ClubsNSW proposes that family members be able to ban people who suffer from gambling harm.
Australia.- ClubsNSW, which represents the 1,400 registered clubs in New South Wales, has released a draft Gaming Code of Practice that proposes to allow the families of people suffering from gambling harm to request that they be banned from NSW clubs.
The Code of Practice proposes the creation of an independent panel to determine whether exclusion requests are appropriate. The panel would decide the duration of the ban. The code also proposes that each club be required to appoint a responsible gaming officer.
Staff would be trained to recognise the signs of problem gambling, and clients showing serious signs would receive counselling or could potentially be banned from the club. ClubsNSW said indicators could include seeking credit to gamble, borrowing money from other customers or admitting to stealing money to gamble.
ClubsNSW CEO Josh Landis told ABC: “This new Gaming Code of Practice will ensure all clubs operate to standards which are higher than the legal requirements, giving members, patrons and the broader community greater peace of mind that they can feel safe in their club.”
However, the proposal has been heavily criticised by The Alliance for Gambling Reform’s chief advocate, Tim Costello, who said ClubsNSW Code of Practice is “a cynical move designed to avoid real reform”.
Costello said: “It is too little, too late and it still puts the power in the hands of clubs and its so-called independent panel to determine if someone is impacted by gambling harm.”
The New South Wales Crime Commission (NSWCC) is calling for submissions as part of an inquiry into money laundering via electronic gaming machines (EGMs) at licenced premises.
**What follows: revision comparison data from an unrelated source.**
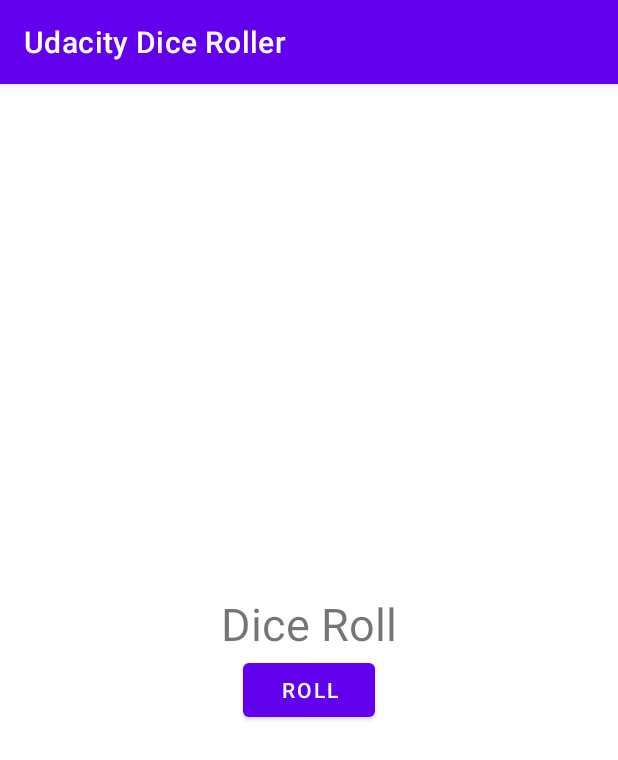
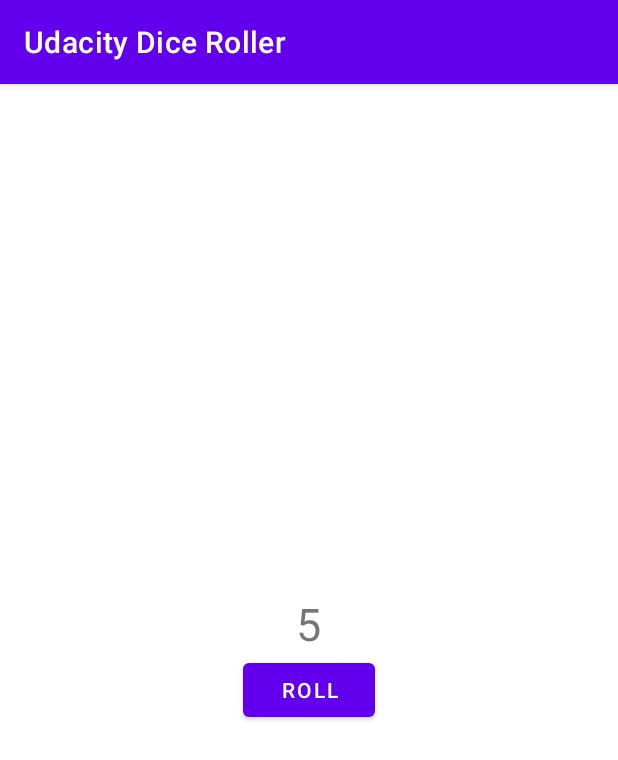
Before and after one commit to AndroidLion48/Dice_Roller, an Android app: the screen it shows after launch (MainActivity), after a tap on "ROLL", on a phone screen of 412 x 824 dp. Shown: the top 760 px of the screen. Run offline under Robolectric (Android 15) with nearby library versions, the phone set to English and light mode, and no system bars.

Commit message:
Adding functionality to the button

```diff
--- a/app/src/main/java/com/eaglewarrior/udacitydiceroller/MainActivity.kt
+++ b/app/src/main/java/com/eaglewarrior/udacitydiceroller/MainActivity.kt
@@ -5,6 +5,7 @@ import android.os.Bundle
 import android.widget.Button
 import android.widget.TextView
 import android.widget.Toast
+import kotlin.random.Random
 
 class MainActivity : AppCompatActivity() {
     override fun onCreate(savedInstanceState: Bundle?) {
@@ -19,6 +20,8 @@ class MainActivity : AppCompatActivity() {
 
     private fun rollDice() {
         val resultText: TextView = findViewById(R.id.dice_tv)
-        resultText.text = "Dice Roll"
+
+        val randomInt = Random.nextInt(6) + 1
+        resultText.text = randomInt.toString()
     }
 }
```
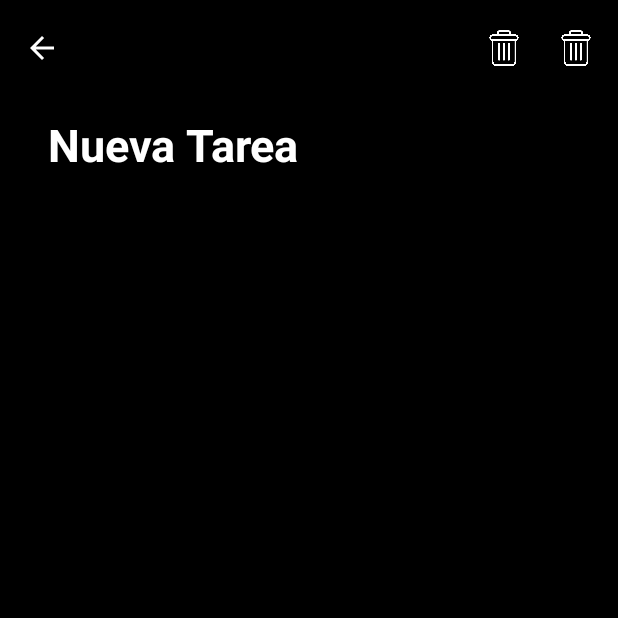
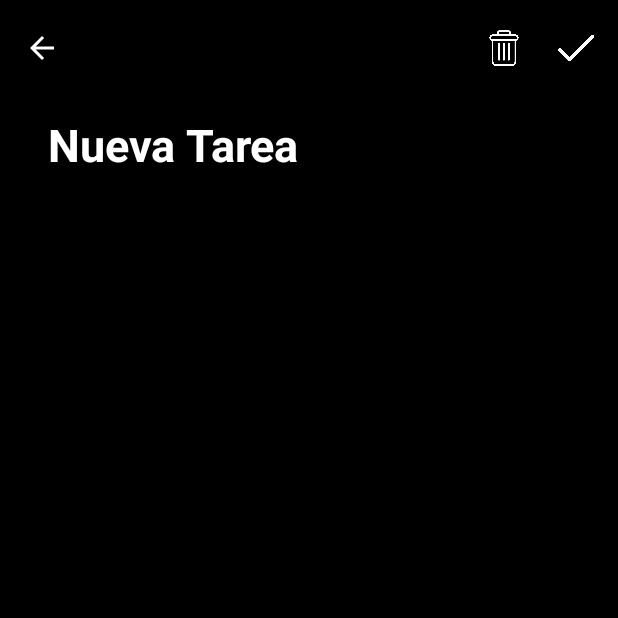
Before and after one commit to SamuelRiveira/Tareas, an Android app built with Jetpack Compose: the screen it shows after launch (MainActivity), after a tap on "Nueva Tarea", on a phone screen of 412 x 824 dp, the top half of it. Run offline under Robolectric (Android 15) with nearby library versions, the phone set to English and light mode, and no system bars; our stand-ins replace Room's generated code; 1 other tap on this screen came first.

```diff
--- a/app/src/main/java/dev/samu/tareas/screens/Tarea.kt
+++ b/app/src/main/java/dev/samu/tareas/screens/Tarea.kt
@@ -45,6 +45,11 @@ import dev.samu.tareas.navigation.AppScreens
 @OptIn(ExperimentalMaterial3Api::class)
 @Composable
 fun Tarea(navController: NavHostController, taskViewModel: TaskViewModel, indice: Int?) {
+    // Inicializar variables de estado con valores de la tarea seleccionada
+    val selectedTask = indice?.let { taskViewModel.task.getOrNull(it) }
+    var textoTitulo by remember { mutableStateOf(selectedTask?.title ?: "") }
+    var textoContenido by remember { mutableStateOf(selectedTask?.content ?: "") }
+
     Column(
         modifier = Modifier
             .background(Color.Black)
@@ -57,7 +62,7 @@ fun Tarea(navController: NavHostController, taskViewModel: TaskViewModel, indice
                 }) {
                     Icon(
                         imageVector = Icons.AutoMirrored.Filled.ArrowBack,
-                        contentDescription = "Localized description",
+                        contentDescription = "Volver atrás",
                         tint = Color.White
                     )
                 }
@@ -71,32 +76,29 @@ fun Tarea(navController: NavHostController, taskViewModel: TaskViewModel, indice
             ),
             actions = {
                 IconButton(onClick = {
-                    taskViewModel.task.forEachIndexed{ index, task ->
-                        if((indice != null) && (indice == index)){
-                            taskViewModel.deleteTask(task)
-                            navController.navigate(route = AppScreens.ListaTareas.route)
-                        }
+                    selectedTask?.let { task ->
+                        taskViewModel.deleteTask(task)
+                        navController.navigate(route = AppScreens.ListaTareas.route)
                     }
                 }) {
                     Icon(
                         painter = painterResource(R.drawable.eliminar),
-                        contentDescription = "Localized description",
+                        contentDescription = "Eliminar",
                         tint = Color.White,
                         modifier = Modifier
                             .size(24.dp)
                     )
                 }
                 IconButton(onClick = {
-                    taskViewModel.task.forEachIndexed{ index, task ->
-                        if((indice != null) && (indice == index)){
-                            taskViewModel.deleteTask(task)
-                            navController.navigate(route = AppScreens.ListaTareas.route)
-                        }
+                    selectedTask?.let { task ->
+                        val updatedTask = task.copy(title = textoTitulo, content = textoContenido)
+                        taskViewModel.updateTask(updatedTask)
+                        navController.popBackStack()
                     }
                 }) {
                     Icon(
-                        painter = painterResource(R.drawable.eliminar),
-                        contentDescription = "Localized description",
+                        painter = painterResource(R.drawable.editar),
+                        contentDescription = "Editar",
                         tint = Color.White,
                         modifier = Modifier
                             .size(24.dp)
@@ -105,13 +107,12 @@ fun Tarea(navController: NavHostController, taskViewModel: TaskViewModel, indice
             }
         )
         LazyColumn {
-            itemsIndexed(taskViewModel.task) { index,task ->
-                var textoTitulo by remember { mutableStateOf(task.title) }
-                var textoContenido by remember { mutableStateOf(task.content) }
-
-                if((indice != null) && (indice == index))
-                    Column(modifier = Modifier
-                        .fillMaxWidth()
+            itemsIndexed(taskViewModel.task) { index, task ->
+                if (indice != null && indice == index) {
+                    Column(
+                        modifier = Modifier
+                            .fillMaxWidth()
+                            .padding(start = 16.dp, bottom = 16.dp)
                     ) {
                         TextField(
                             value = textoTitulo,
@@ -126,8 +127,6 @@ fun Tarea(navController: NavHostController, taskViewModel: TaskViewModel, indice
                                 focusedIndicatorColor = Color.Transparent,
                                 unfocusedIndicatorColor = Color.Transparent
                             ),
-                            modifier = Modifier
-                                .padding(start = 16.dp, bottom = 16.dp)
                         )
                         TextField(
                             value = textoContenido,
@@ -141,24 +140,9 @@ fun Tarea(navController: NavHostController, taskViewModel: TaskViewModel, indice
                                 focusedIndicatorColor = Color.Transparent,
                                 unfocusedIndicatorColor = Color.Transparent
                             ),
-                            modifier = Modifier
-                                .padding(start = 16.dp, bottom = 16.dp)
                         )
-//                Row {
-//                    Button(onClick = {
-//                        taskViewModel.deleteTask(task)
-//                        navController.navigate(route = AppScreens.ListaTareas.route)
-//                    }) {
-//                        Text(text = "Eliminar")
-//                    }
-//                    Button(onClick = {
-//                        val updatedTask = task.copy(content = "Contenido actualizado")
-//                        taskViewModel.updateTask(updatedTask)
-//                    }) {
-//                        Text(text = "Editar")
-//                    }
-//                }
                     }
+                }
             }
         }
     }
```
Also changed, not shown: app/src/main/res/drawable-nodpi/editar.png (added).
The inquiry, launched last December, is being conducted by the NSWCC in partnership with the Independent Liquor & Gaming Authority, Australian Criminal Intelligence Commission and AUSTRAC.
It seeks information on the following topics:
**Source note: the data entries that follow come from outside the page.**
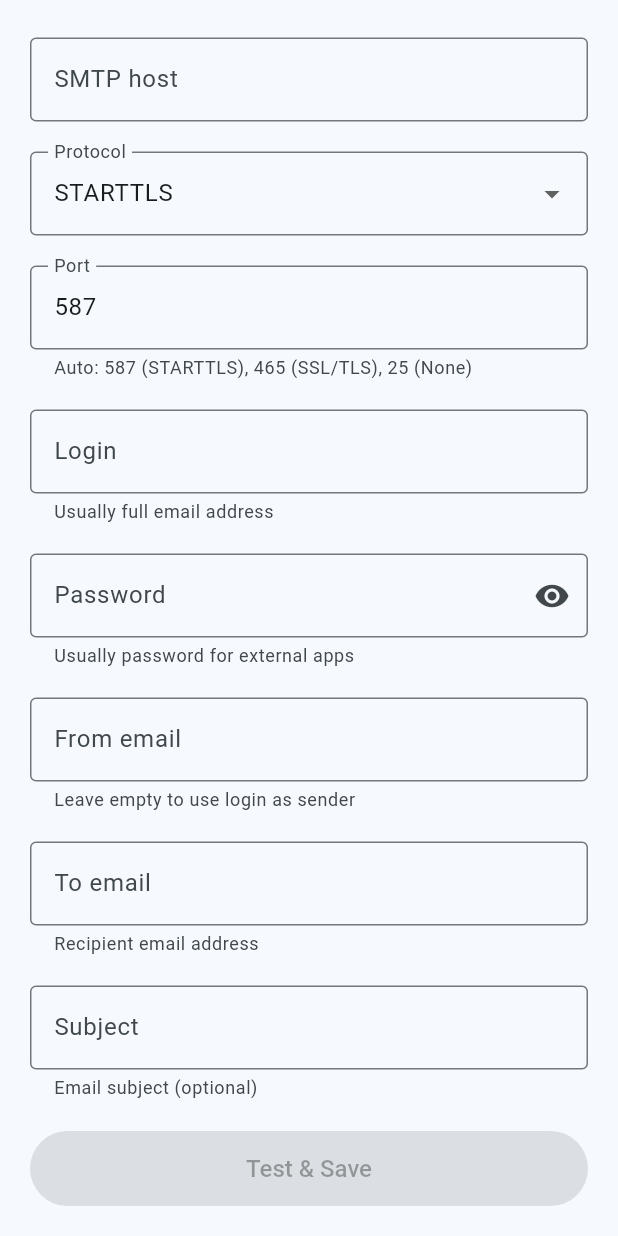
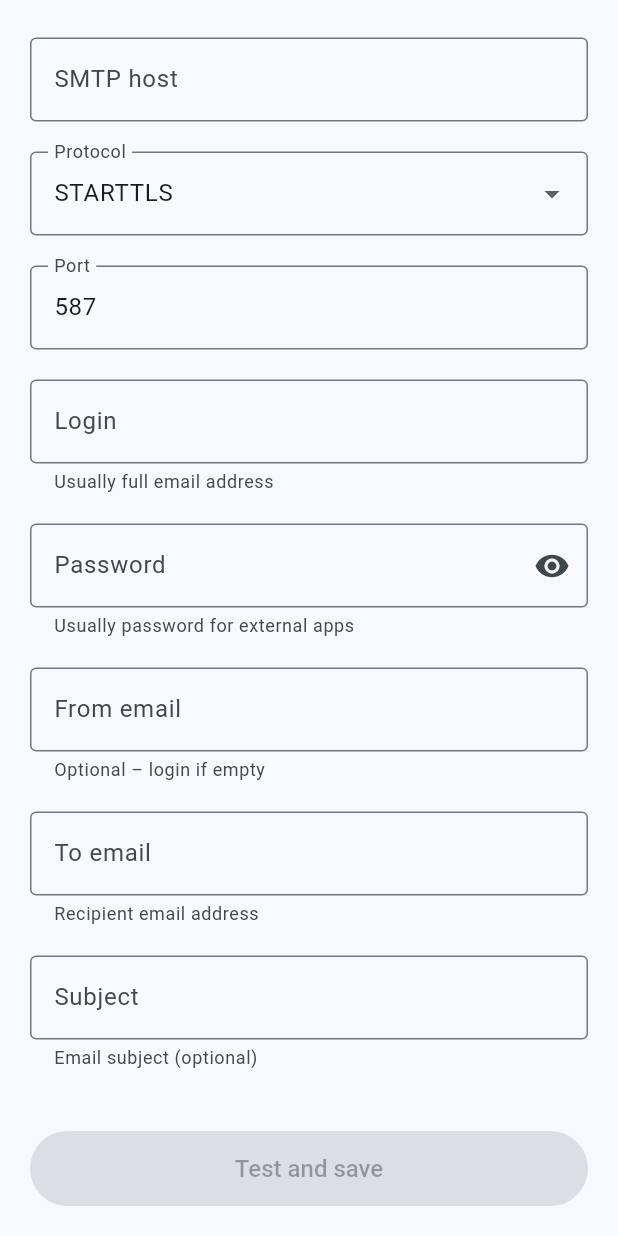
Before and after one commit to teslor/sms-telebot, a Flutter app: the SmtpServerConnection screen opened directly, on a phone screen of 412 x 824 dp. Run offline on Flutter 3.47's test engine with Material 3 defaults, Android fonts, the phone set to English and light mode, and no system bars; our stand-ins replace permission_handler, shared_preferences, sqflite; accounts and stored records are empty.

Commit message:
Update l10n for smtp keys; related optimizations

```diff
--- a/lib/pages/connections/smtp_server.dart
+++ b/lib/pages/connections/smtp_server.dart
@@ -214,9 +214,9 @@
           TextField(
             controller: _hostController,
             keyboardType: TextInputType.url,
-            decoration: const InputDecoration(
+            decoration: InputDecoration(
               border: OutlineInputBorder(),
-              labelText: 'SMTP host',
+              labelText: AppLocalizations.of(context)!.smtp_host,
             ),
             onChanged: _onChanged,
           ),
@@ -224,9 +224,9 @@
           DropdownButtonFormField<String>(
             value: _protocol,
             style: dropdownTextStyle,
-            decoration: const InputDecoration(
+            decoration: InputDecoration(
               border: OutlineInputBorder(),
-              labelText: 'Protocol',
+              labelText: AppLocalizations.of(context)!.smtp_protocol,
             ),
             items: [
               DropdownMenuItem(
@@ -239,7 +239,7 @@
               ),
               DropdownMenuItem(
                 value: 'none',
-                child: Text('None', style: dropdownTextStyle),
+                child: Text(AppLocalizations.of(context)!.smtp_protocolEmpty, style: dropdownTextStyle),
               ),
             ],
             onChanged: (value) {
@@ -260,11 +260,9 @@
             controller: _portController,
             keyboardType: TextInputType.number,
             inputFormatters: [FilteringTextInputFormatter.digitsOnly],
-            decoration: const InputDecoration(
+            decoration: InputDecoration(
               border: OutlineInputBorder(),
-              labelText: 'Port',
-              helperText:
-                  'Auto: 587 (STARTTLS), 465 (SSL/TLS), 25 (None)',
+              labelText: AppLocalizations.of(context)!.smtp_port,
             ),
             onChanged: _onPortChanged,
           ),
@@ -272,10 +270,10 @@
           TextField(
             controller: _loginController,
             keyboardType: TextInputType.text,
-            decoration: const InputDecoration(
+            decoration: InputDecoration(
               border: OutlineInputBorder(),
-              labelText: 'Login',
-              helperText: 'Usually full email address',
+              labelText: AppLocalizations.of(context)!.smtp_login,
+              helperText: AppLocalizations.of(context)!.smtp_loginInfo,
             ),
             onChanged: _onChanged,
           ),
@@ -284,9 +282,9 @@
             controller: _passwordController,
             obscureText: !_isPasswordVisible,
             decoration: InputDecoration(
-              border: const OutlineInputBorder(),
-              labelText: 'Password',
-              helperText: 'Usually password for external apps',
+              border: OutlineInputBorder(),
+              labelText: AppLocalizations.of(context)!.smtp_password,
+              helperText: AppLocalizations.of(context)!.smtp_passwordInfo,
               suffixIcon: IconButton(
                 icon: Icon(
                   _isPasswordVisible
@@ -306,10 +304,10 @@
           TextField(
             controller: _fromEmailController,
             keyboardType: TextInputType.emailAddress,
-            decoration: const InputDecoration(
+            decoration: InputDecoration(
               border: OutlineInputBorder(),
-              labelText: 'From email',
-              helperText: 'Leave empty to use login as sender',
+              labelText: AppLocalizations.of(context)!.smtp_fromEmail,
+              helperText: AppLocalizations.of(context)!.smtp_fromEmailInfo,
             ),
             onChanged: _onChanged,
           ),
@@ -317,20 +315,20 @@
           TextField(
             controller: _toEmailController,
             keyboardType: TextInputType.emailAddress,
-            decoration: const InputDecoration(
+            decoration: InputDecoration(
               border: OutlineInputBorder(),
-              labelText: 'To email',
-              helperText: 'Recipient email address',
+              labelText: AppLocalizations.of(context)!.smtp_toEmail,
+              helperText: AppLocalizations.of(context)!.smtp_toEmailInfo,
             ),
             onChanged: _onChanged,
           ),
           const SizedBox(height: 20),
           TextField(
             controller: _subjectController,
-            decoration: const InputDecoration(
+            decoration: InputDecoration(
               border: OutlineInputBorder(),
-              labelText: 'Subject',
-              helperText: 'Email subject (optional)',
+              labelText: AppLocalizations.of(context)!.smtp_subject,
+              helperText: AppLocalizations.of(context)!.smtp_subjectInfo,
             ),
             onChanged: _onChanged,
           ),
--- a/lib/state.dart
+++ b/lib/state.dart
@@ -186,12 +186,12 @@
     }
   }
 
-  Future<void> addRule({required String provider, bool autoSelect = false}) async {
+  Future<void> addRule({required String provider, required String name, bool autoSelect = false}) async {
     final configJson = jsonEncode(_defaultConfigForProvider(provider));
 
     final insertedRuleId = await LocalDb.instance.insertRule(
-      name: AppLocalizations.of(navigatorKey.currentContext!)!.rule,
       provider: provider,
+      name: name,
       isActive: 0,
       configJson: configJson,
     );
```
Also changed, not shown: lib/l10n/app_de.arb (+17 -0 lines), lib/l10n/app_en.arb (+18 -1 lines), lib/l10n/app_es.arb (+17 -0 lines), lib/l10n/app_fr.arb (+17 -0 lines), lib/l10n/app_hi.arb (+17 -0 lines), lib/l10n/app_ja.arb (+17 -0 lines), lib/l10n/app_pt.arb (+17 -0 lines), lib/l10n/app_ru.arb (+17 -0 lines), lib/l10n/app_zh.arb (+17 -0 lines), lib/pages/rules_page.dart (+18 -20 lines), lib/l10n/generated/app_localizations.dart, lib/l10n/generated/app_localizations_de.dart, lib/l10n/generated/app_localizations_en.dart, lib/l10n/generated/app_localizations_es.dart, 6 more files.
- Employment and training of staff in licenced venues with approved EGMs including Responsible Conduct of Gambling training, National Police checks, individual declarations and legislative changes.
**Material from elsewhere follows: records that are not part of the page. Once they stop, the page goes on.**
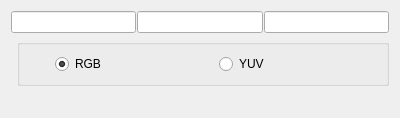
Above: fotochop/Pipette.ui from namealreadytaken/fotochope before the change. Below: the same form after it.
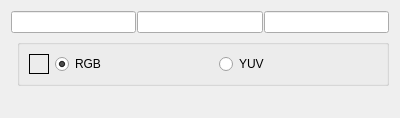
That is the form after the change.

Commit message: fix de l'historique (saloperie de modulo) modification de la fenetre (ajout du menu et des raccourcis, disparition des boutons inutils (comme samy)) modif de la fenetre de la pipette spread de l'histo

Patch:
```diff
--- a/fotochop/Pipette.ui
+++ b/fotochop/Pipette.ui
@@ -71,6 +71,9 @@
           <height>20</height>
          </size>
         </property>
+        <property name="frameShape">
+         <enum>QFrame::Box</enum>
+        </property>
         <property name="text">
          <string/>
         </property>
```
The commit also changes 7 other files.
- EGM data and transaction monitoring opportunities to better prevent and detect money laundering in the sector including the potential reduction of credit limits, additional information that could be displayed on gaming machine tickets, legislative requirements relating to payments, enhanced data collection and analytics to assist in the detection of money laundering.
Submissions should be made by July 22.